**Task directions**.
In your copy of the data below, reproduce every entry exactly and omit the pictures.

**Exercise data**.
>>>>

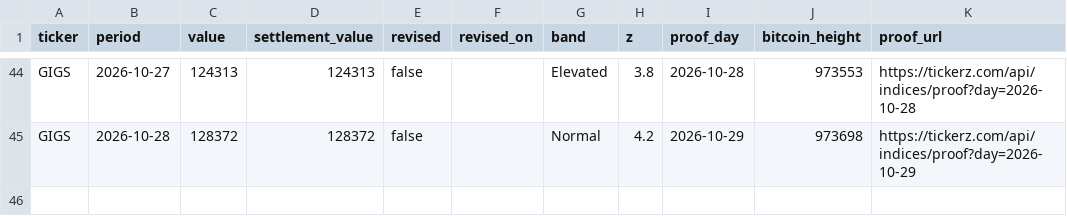
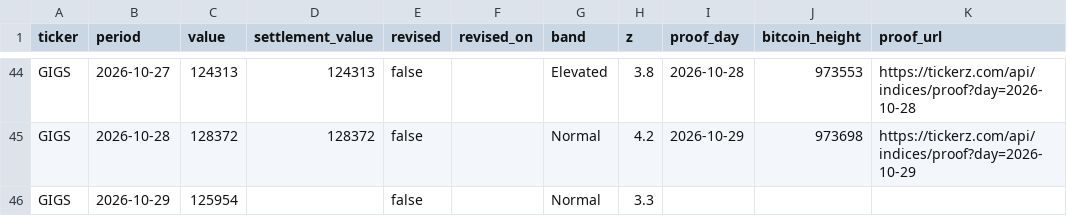
Before and after one commit to tickerzhq/tickerz-open, a CSV file: prints/GIGS.csv, drawn as a sheet; only a part is shown, gaps mark what is left out; the diff names each change by its address in the sheet, - before the commit and + after, or states it on an @@ line.

Commit message:
Prints through 2026-10-30

```diff
--- a/prints/GIGS.csv
+++ b/prints/GIGS.csv
+row 46: GIGS | 2026-10-29 | 125954 |  | false |  | Normal | 3.3
```
Also changed, not shown: prints/MINTS.csv, prints/WAGE.csv.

<<<<

**Your response**.
Before and after one commit to tickerzhq/tickerz-open, a CSV file: prints/GIGS.csv, drawn as a sheet; only a part is shown, gaps mark what is left out; the diff names each change by its address in the sheet, - before the commit and + after, or states it on an @@ line.

Commit message:
Prints through 2026-10-30

```diff
--- a/prints/GIGS.csv
+++ b/prints/GIGS.csv
+row 46: GIGS | 2026-10-29 | 125954 |  | false |  | Normal | 3.3
```
Also changed, not shown: prints/MINTS.csv, prints/WAGE.csv.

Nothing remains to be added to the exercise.